[Data listing — start]
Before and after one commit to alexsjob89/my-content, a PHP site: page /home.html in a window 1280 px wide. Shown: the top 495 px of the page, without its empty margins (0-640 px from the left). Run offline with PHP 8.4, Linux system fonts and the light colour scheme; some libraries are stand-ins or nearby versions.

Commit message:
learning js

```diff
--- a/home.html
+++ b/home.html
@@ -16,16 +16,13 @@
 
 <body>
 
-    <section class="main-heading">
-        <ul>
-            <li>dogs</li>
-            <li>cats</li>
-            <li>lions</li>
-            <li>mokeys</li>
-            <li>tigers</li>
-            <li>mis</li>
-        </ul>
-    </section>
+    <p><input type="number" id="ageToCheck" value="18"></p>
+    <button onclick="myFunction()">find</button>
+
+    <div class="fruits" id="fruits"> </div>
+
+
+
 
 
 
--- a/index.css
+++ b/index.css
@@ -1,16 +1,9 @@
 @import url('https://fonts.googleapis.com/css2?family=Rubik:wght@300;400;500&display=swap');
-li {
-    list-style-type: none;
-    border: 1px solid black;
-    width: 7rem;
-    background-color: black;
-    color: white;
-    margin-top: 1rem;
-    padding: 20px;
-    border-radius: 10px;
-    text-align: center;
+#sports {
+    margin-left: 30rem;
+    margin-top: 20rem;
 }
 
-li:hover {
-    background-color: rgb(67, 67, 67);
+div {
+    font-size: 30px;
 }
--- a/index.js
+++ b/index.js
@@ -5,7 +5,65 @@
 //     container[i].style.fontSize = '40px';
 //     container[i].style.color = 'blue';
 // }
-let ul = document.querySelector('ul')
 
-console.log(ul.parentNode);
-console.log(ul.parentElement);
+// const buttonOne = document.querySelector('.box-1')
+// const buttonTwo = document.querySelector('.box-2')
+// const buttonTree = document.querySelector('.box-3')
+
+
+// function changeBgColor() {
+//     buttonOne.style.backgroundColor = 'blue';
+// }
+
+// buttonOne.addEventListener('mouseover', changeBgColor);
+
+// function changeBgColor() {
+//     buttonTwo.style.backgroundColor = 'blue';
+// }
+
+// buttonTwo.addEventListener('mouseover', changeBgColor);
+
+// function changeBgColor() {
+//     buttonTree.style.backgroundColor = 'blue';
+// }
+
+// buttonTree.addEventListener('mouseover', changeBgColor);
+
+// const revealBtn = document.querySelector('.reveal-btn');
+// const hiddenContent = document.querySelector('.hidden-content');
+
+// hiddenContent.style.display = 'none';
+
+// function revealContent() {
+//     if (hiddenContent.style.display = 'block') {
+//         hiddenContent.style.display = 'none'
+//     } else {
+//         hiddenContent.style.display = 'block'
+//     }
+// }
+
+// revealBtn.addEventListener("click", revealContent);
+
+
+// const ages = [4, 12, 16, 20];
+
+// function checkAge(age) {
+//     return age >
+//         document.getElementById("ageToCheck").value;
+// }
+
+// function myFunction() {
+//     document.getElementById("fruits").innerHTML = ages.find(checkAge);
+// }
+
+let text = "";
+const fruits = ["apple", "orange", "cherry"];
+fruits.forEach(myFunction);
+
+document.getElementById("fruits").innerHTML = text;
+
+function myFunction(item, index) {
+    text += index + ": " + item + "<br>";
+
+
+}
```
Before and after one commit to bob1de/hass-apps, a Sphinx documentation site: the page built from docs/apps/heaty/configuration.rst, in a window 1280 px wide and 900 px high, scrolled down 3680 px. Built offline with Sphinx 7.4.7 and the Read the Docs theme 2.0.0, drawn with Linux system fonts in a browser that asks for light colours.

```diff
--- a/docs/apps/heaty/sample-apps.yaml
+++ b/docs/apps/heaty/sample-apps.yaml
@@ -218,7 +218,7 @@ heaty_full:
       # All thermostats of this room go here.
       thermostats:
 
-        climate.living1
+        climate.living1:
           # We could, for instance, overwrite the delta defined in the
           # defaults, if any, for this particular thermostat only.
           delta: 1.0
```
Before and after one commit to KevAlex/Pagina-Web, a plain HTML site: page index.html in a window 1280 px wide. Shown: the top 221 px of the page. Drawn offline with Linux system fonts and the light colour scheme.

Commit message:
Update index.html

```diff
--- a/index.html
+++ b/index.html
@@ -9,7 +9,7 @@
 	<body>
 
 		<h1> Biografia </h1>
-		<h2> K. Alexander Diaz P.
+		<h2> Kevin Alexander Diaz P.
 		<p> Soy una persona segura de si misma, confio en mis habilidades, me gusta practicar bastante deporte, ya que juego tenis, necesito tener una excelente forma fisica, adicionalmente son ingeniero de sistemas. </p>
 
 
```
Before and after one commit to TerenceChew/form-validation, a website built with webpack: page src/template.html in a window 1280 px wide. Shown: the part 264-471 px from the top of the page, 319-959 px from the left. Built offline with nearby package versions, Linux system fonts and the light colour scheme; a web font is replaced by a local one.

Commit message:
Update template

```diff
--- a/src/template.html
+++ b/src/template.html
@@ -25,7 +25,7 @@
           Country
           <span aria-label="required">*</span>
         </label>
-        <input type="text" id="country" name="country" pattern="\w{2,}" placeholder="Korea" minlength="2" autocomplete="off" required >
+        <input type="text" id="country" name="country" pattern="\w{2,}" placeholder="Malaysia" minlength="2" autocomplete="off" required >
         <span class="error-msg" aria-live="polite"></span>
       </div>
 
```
[Data listing — finish]
#### Assigned task
Write out the material again, matching every line.

#### Reply
Before and after one commit to alexsjob89/my-content, a PHP site: page /home.html in a window 1280 px wide. Shown: the top 495 px of the page, without its empty margins (0-640 px from the left). Run offline with PHP 8.4, Linux system fonts and the light colour scheme; some libraries are stand-ins or nearby versions.

Commit message:
learning js

```diff
--- a/home.html
+++ b/home.html
@@ -16,16 +16,13 @@
 
 <body>
 
-    <section class="main-heading">
-        <ul>
-            <li>dogs</li>
-            <li>cats</li>
-            <li>lions</li>
-            <li>mokeys</li>
-            <li>tigers</li>
-            <li>mis</li>
-        </ul>
-    </section>
+    <p><input type="number" id="ageToCheck" value="18"></p>
+    <button onclick="myFunction()">find</button>
+
+    <div class="fruits" id="fruits"> </div>
+
+
+
 
 
 
--- a/index.css
+++ b/index.css
@@ -1,16 +1,9 @@
 @import url('https://fonts.googleapis.com/css2?family=Rubik:wght@300;400;500&display=swap');
-li {
-    list-style-type: none;
-    border: 1px solid black;
-    width: 7rem;
-    background-color: black;
-    color: white;
-    margin-top: 1rem;
-    padding: 20px;
-    border-radius: 10px;
-    text-align: center;
+#sports {
+    margin-left: 30rem;
+    margin-top: 20rem;
 }
 
-li:hover {
-    background-color: rgb(67, 67, 67);
+div {
+    font-size: 30px;
 }
--- a/index.js
+++ b/index.js
@@ -5,7 +5,65 @@
 //     container[i].style.fontSize = '40px';
 //     container[i].style.color = 'blue';
 // }
-let ul = document.querySelector('ul')
 
-console.log(ul.parentNode);
-console.log(ul.parentElement);
+// const buttonOne = document.querySelector('.box-1')
+// const buttonTwo = document.querySelector('.box-2')
+// const buttonTree = document.querySelector('.box-3')
+
+
+// function changeBgColor() {
+//     buttonOne.style.backgroundColor = 'blue';
+// }
+
+// buttonOne.addEventListener('mouseover', changeBgColor);
+
+// function changeBgColor() {
+//     buttonTwo.style.backgroundColor = 'blue';
+// }
+
+// buttonTwo.addEventListener('mouseover', changeBgColor);
+
+// function changeBgColor() {
+//     buttonTree.style.backgroundColor = 'blue';
+// }
+
+// buttonTree.addEventListener('mouseover', changeBgColor);
+
+// const revealBtn = document.querySelector('.reveal-btn');
+// const hiddenContent = document.querySelector('.hidden-content');
+
+// hiddenContent.style.display = 'none';
+
+// function revealContent() {
+//     if (hiddenContent.style.display = 'block') {
+//         hiddenContent.style.display = 'none'
+//     } else {
+//         hiddenContent.style.display = 'block'
+//     }
+// }
+
+// revealBtn.addEventListener("click", revealContent);
+
+
+// const ages = [4, 12, 16, 20];
+
+// function checkAge(age) {
+//     return age >
+//         document.getElementById("ageToCheck").value;
+// }
+
+// function myFunction() {
+//     document.getElementById("fruits").innerHTML = ages.find(checkAge);
+// }
+
+let text = "";
+const fruits = ["apple", "orange", "cherry"];
+fruits.forEach(myFunction);
+
+document.getElementById("fruits").innerHTML = text;
+
+function myFunction(item, index) {
+    text += index + ": " + item + "<br>";
+
+
+}
```
Before and after one commit to bob1de/hass-apps, a Sphinx documentation site: the page built from docs/apps/heaty/configuration.rst, in a window 1280 px wide and 900 px high, scrolled down 3680 px. Built offline with Sphinx 7.4.7 and the Read the Docs theme 2.0.0, drawn with Linux system fonts in a browser that asks for light colours.

```diff
--- a/docs/apps/heaty/sample-apps.yaml
+++ b/docs/apps/heaty/sample-apps.yaml
@@ -218,7 +218,7 @@ heaty_full:
       # All thermostats of this room go here.
       thermostats:
 
-        climate.living1
+        climate.living1:
           # We could, for instance, overwrite the delta defined in the
           # defaults, if any, for this particular thermostat only.
           delta: 1.0
```
Before and after one commit to KevAlex/Pagina-Web, a plain HTML site: page index.html in a window 1280 px wide. Shown: the top 221 px of the page. Drawn offline with Linux system fonts and the light colour scheme.

Commit message:
Update index.html

```diff
--- a/index.html
+++ b/index.html
@@ -9,7 +9,7 @@
 	<body>
 
 		<h1> Biografia </h1>
-		<h2> K. Alexander Diaz P.
+		<h2> Kevin Alexander Diaz P.
 		<p> Soy una persona segura de si misma, confio en mis habilidades, me gusta practicar bastante deporte, ya que juego tenis, necesito tener una excelente forma fisica, adicionalmente son ingeniero de sistemas. </p>
 
 
```
Before and after one commit to TerenceChew/form-validation, a website built with webpack: page src/template.html in a window 1280 px wide. Shown: the part 264-471 px from the top of the page, 319-959 px from the left. Built offline with nearby package versions, Linux system fonts and the light colour scheme; a web font is replaced by a local one.

Commit message:
Update template

```diff
--- a/src/template.html
+++ b/src/template.html
@@ -25,7 +25,7 @@
           Country
           <span aria-label="required">*</span>
         </label>
-        <input type="text" id="country" name="country" pattern="\w{2,}" placeholder="Korea" minlength="2" autocomplete="off" required >
+        <input type="text" id="country" name="country" pattern="\w{2,}" placeholder="Malaysia" minlength="2" autocomplete="off" required >
         <span class="error-msg" aria-live="polite"></span>
       </div>
 
```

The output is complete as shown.